▶ **DATA FOR ANALYSIS**:
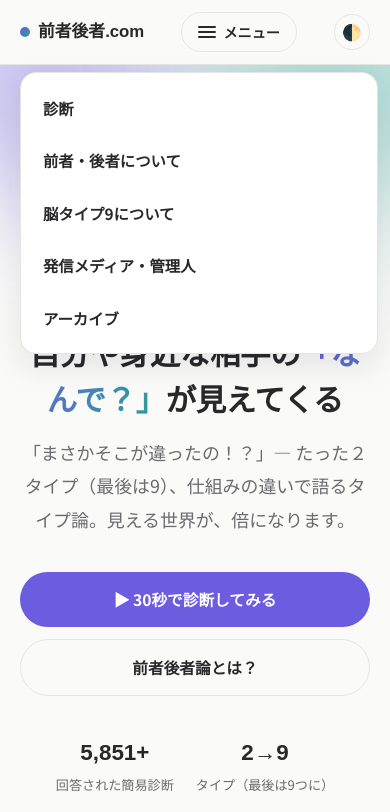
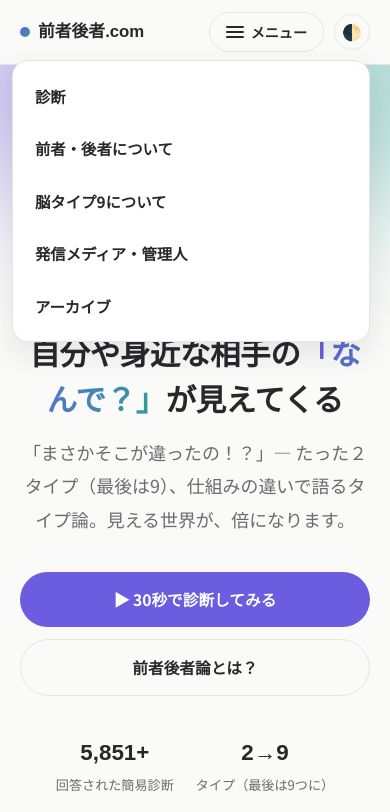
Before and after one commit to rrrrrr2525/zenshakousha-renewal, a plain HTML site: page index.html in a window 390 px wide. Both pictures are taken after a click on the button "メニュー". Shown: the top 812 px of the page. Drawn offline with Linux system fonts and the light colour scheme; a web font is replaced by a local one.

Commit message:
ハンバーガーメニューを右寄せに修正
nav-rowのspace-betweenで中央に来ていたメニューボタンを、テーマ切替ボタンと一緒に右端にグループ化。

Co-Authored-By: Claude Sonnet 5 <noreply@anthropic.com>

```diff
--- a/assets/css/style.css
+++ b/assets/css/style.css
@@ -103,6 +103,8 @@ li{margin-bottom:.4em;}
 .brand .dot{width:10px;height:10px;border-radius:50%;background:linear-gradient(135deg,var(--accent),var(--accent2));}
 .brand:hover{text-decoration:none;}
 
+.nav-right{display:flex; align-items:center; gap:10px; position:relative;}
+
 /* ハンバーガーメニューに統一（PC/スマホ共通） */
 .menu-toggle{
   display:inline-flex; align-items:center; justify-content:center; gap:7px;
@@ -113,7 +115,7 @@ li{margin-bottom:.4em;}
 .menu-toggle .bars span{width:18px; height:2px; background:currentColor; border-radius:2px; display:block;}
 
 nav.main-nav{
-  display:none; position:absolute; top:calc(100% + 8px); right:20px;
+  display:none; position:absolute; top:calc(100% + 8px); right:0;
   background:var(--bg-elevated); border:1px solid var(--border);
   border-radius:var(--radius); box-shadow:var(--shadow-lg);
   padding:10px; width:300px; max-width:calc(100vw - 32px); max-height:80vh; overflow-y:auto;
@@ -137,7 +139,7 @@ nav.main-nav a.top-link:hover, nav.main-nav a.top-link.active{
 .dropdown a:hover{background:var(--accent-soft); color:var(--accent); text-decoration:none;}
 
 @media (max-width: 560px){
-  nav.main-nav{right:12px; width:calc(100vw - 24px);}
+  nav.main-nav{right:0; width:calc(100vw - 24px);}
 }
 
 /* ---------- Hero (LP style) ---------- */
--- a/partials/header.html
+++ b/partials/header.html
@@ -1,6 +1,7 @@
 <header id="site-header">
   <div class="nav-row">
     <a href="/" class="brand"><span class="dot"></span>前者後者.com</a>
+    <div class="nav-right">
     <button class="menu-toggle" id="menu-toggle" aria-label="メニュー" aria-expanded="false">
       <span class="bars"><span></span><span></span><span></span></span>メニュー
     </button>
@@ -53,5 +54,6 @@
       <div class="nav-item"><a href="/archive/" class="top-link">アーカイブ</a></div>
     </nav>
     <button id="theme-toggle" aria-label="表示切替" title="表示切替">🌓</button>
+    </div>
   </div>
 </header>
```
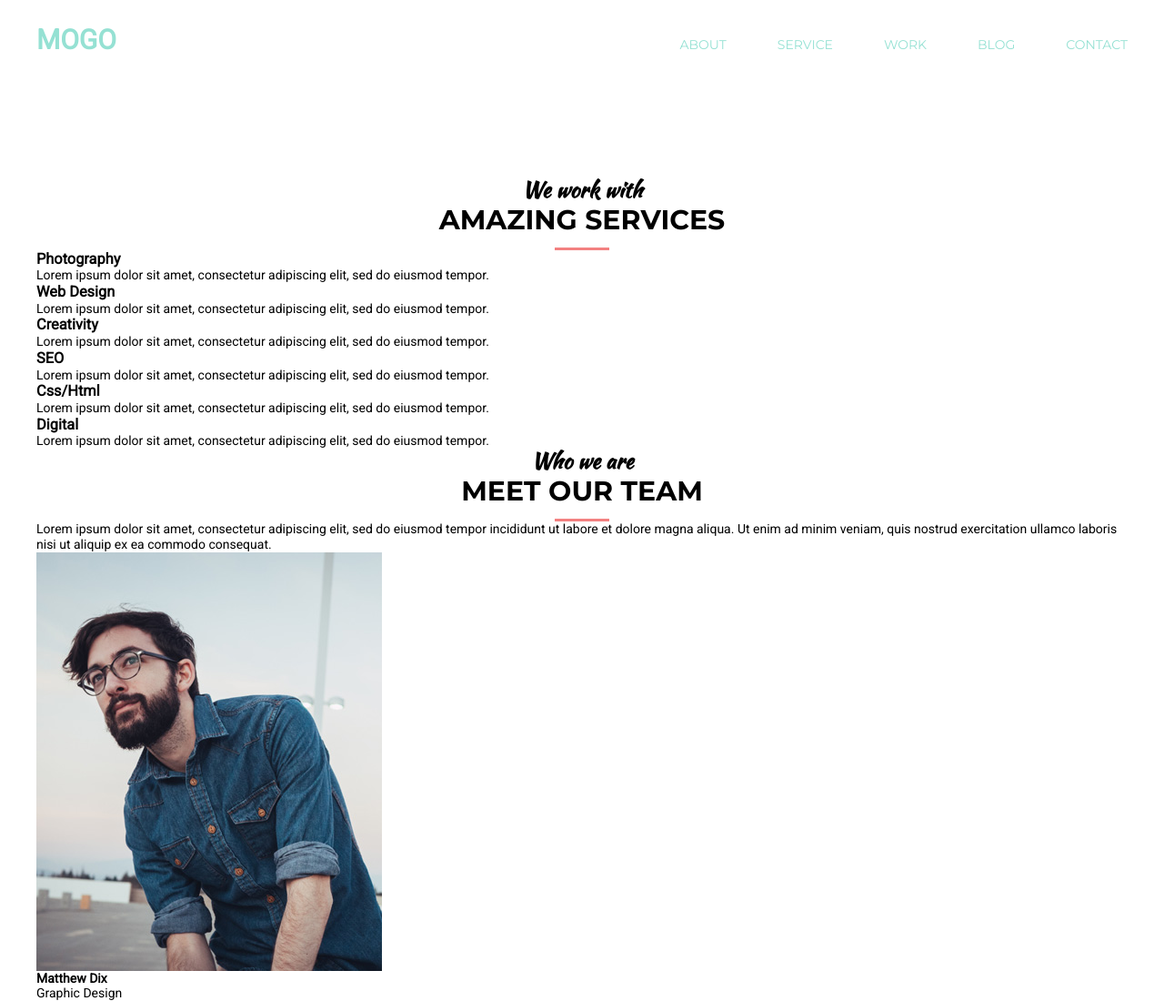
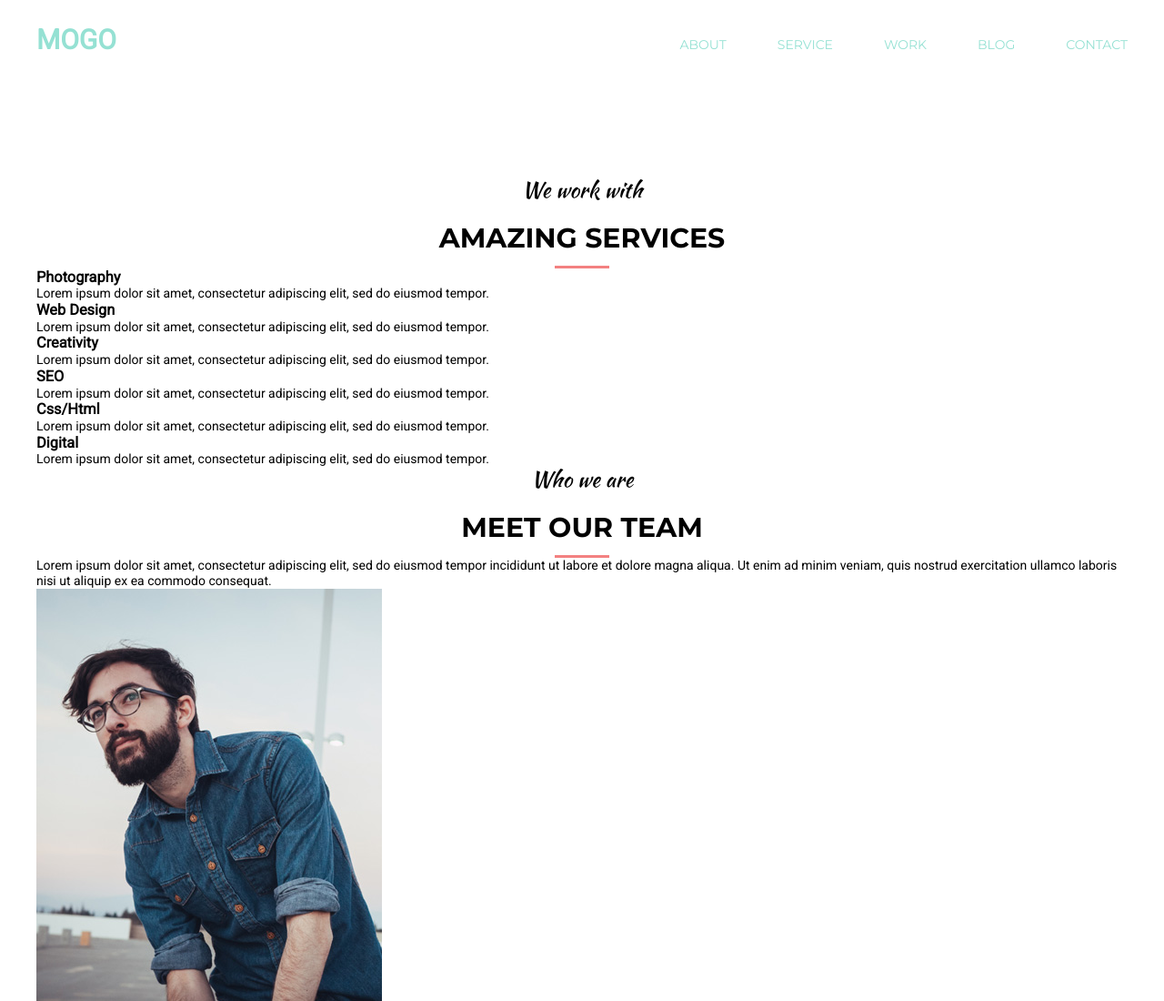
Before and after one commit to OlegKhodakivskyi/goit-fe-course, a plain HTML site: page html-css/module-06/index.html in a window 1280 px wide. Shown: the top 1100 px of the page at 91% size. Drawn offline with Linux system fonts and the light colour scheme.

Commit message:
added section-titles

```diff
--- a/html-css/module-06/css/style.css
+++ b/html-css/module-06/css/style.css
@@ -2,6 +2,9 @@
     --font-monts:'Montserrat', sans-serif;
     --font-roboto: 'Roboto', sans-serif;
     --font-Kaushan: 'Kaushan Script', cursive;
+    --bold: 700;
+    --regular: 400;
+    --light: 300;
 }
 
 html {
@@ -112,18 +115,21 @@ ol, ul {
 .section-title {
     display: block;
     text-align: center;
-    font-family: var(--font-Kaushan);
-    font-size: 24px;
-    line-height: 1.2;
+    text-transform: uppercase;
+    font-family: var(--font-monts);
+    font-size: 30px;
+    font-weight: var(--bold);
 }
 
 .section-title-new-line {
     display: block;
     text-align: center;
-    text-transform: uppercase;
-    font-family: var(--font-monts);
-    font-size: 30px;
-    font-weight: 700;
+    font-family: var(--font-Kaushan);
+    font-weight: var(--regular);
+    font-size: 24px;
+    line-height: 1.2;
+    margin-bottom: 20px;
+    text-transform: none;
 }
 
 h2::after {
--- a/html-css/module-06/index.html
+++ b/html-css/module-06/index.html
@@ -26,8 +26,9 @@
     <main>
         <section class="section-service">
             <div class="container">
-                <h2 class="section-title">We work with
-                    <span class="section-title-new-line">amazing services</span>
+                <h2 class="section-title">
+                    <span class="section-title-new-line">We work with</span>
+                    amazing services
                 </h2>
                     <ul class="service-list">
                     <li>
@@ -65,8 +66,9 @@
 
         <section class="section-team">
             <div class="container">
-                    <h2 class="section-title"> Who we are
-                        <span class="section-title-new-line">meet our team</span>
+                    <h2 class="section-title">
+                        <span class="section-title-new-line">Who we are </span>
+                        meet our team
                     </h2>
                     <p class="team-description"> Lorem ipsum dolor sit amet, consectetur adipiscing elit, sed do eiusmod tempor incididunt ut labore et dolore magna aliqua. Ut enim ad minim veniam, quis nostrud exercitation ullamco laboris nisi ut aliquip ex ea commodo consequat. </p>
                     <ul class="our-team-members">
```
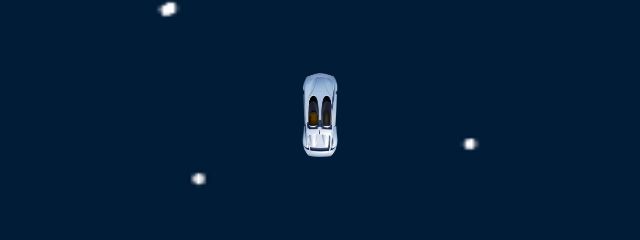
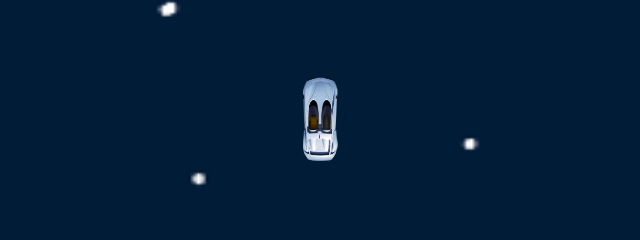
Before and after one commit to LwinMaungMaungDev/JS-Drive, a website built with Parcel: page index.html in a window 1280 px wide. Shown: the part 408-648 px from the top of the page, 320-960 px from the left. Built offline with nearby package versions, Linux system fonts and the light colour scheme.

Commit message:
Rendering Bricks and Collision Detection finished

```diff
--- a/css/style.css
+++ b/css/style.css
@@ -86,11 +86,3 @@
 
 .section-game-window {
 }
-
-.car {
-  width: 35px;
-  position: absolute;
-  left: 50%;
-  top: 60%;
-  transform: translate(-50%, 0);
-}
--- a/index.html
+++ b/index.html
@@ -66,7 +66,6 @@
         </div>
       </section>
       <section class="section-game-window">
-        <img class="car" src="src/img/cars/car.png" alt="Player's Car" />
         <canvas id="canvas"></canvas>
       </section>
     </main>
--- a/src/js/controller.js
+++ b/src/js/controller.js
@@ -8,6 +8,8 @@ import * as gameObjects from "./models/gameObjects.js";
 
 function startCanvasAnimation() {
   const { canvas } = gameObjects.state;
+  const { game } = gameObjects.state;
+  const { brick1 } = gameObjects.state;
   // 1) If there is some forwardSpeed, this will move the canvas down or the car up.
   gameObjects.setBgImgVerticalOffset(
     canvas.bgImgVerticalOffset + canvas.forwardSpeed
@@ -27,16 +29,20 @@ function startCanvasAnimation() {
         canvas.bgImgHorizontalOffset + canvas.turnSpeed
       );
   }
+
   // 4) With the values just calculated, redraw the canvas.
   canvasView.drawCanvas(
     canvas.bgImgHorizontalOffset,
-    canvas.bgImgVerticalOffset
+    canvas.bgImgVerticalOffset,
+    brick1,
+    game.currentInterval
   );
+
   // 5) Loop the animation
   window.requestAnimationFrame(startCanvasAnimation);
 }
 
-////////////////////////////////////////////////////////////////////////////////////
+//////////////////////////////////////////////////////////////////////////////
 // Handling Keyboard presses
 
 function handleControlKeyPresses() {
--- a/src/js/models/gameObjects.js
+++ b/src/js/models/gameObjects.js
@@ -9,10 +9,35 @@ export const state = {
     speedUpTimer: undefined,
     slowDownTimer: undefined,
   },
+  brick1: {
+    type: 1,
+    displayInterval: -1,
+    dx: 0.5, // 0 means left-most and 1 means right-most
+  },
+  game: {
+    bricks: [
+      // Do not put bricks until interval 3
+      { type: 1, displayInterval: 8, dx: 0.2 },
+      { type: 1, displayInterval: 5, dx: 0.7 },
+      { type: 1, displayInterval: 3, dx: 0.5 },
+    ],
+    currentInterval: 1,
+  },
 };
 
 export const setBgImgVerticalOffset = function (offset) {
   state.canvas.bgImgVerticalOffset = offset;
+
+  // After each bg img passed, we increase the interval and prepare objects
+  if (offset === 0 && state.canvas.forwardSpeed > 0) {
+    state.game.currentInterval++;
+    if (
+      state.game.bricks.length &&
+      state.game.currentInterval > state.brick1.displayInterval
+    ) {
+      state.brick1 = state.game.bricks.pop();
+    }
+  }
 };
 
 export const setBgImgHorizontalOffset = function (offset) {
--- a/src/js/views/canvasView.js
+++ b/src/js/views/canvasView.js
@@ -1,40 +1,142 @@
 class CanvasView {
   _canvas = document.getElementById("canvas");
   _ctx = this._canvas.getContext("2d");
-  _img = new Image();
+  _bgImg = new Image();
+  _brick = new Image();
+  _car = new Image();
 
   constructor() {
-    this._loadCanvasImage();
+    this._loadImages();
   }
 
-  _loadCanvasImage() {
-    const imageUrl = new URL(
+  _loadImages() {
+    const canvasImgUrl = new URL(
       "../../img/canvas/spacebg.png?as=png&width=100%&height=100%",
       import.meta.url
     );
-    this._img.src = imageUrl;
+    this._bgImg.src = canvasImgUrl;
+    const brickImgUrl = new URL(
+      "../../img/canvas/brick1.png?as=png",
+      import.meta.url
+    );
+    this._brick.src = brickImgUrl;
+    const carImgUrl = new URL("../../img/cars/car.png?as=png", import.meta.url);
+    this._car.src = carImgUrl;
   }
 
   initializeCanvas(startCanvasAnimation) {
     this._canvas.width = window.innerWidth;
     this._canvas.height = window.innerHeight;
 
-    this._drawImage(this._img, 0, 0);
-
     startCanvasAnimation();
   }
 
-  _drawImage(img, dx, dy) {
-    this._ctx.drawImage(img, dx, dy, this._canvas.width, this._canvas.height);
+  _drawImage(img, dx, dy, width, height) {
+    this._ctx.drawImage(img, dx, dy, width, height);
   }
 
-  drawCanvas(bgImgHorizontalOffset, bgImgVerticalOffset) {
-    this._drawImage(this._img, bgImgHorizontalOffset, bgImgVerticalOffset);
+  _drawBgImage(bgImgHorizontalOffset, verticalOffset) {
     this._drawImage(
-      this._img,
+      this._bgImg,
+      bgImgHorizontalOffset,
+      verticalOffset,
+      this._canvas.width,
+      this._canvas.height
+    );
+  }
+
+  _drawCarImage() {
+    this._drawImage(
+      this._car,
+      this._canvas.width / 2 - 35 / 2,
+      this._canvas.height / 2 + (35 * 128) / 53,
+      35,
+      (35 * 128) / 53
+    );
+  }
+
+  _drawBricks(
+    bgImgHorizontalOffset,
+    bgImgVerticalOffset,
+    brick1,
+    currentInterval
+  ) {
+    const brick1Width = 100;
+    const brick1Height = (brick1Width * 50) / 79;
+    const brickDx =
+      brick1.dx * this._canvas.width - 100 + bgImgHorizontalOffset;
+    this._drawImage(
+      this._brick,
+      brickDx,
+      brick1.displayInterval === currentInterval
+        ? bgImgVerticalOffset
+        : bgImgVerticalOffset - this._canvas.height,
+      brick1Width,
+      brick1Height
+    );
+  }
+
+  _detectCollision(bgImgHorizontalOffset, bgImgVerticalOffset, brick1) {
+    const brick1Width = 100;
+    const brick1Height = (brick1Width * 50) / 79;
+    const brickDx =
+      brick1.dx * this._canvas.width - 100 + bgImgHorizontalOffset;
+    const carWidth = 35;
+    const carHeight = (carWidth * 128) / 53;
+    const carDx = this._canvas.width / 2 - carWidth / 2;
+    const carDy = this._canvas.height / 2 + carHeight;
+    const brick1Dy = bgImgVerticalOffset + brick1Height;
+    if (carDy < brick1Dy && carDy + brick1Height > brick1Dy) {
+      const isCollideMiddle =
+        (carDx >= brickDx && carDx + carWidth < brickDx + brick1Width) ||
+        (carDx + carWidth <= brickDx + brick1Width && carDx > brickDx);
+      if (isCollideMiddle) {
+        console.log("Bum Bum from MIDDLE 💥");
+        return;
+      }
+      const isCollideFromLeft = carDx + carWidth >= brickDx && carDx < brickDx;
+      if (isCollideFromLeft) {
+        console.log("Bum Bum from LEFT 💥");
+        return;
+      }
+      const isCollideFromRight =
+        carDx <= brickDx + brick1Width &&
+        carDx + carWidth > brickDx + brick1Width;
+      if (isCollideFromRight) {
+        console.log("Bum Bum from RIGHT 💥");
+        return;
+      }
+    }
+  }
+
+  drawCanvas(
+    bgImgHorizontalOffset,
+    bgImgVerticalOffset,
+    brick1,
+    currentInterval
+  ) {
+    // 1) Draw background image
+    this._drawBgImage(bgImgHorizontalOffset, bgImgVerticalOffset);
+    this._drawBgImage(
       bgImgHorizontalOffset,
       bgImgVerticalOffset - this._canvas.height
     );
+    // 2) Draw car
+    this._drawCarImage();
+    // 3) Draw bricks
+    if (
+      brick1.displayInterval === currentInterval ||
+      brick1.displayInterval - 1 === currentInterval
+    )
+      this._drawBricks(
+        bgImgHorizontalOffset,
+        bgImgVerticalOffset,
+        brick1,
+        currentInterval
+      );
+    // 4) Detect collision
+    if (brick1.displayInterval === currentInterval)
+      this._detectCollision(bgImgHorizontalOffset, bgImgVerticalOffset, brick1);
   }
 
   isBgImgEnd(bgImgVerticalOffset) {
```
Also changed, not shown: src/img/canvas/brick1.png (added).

▶ **TASK STATEMENT**:
Find the word "team" in the records, and report each line that has it.

▶ **REPLY TO THE EXERCISE**:
         <section class="section-team">
-                        <span class="section-title-new-line">meet our team</span>
+                        meet our team
                     <p class="team-description"> Lorem ipsum dolor sit amet, consectetur adipiscing elit, sed do eiusmod tempor incididunt ut labore et dolore magna aliqua. Ut enim ad minim veniam, quis nostrud exercitation ullamco laboris nisi ut aliquip ex ea commodo consequat. </p>
                     <ul class="our-team-members">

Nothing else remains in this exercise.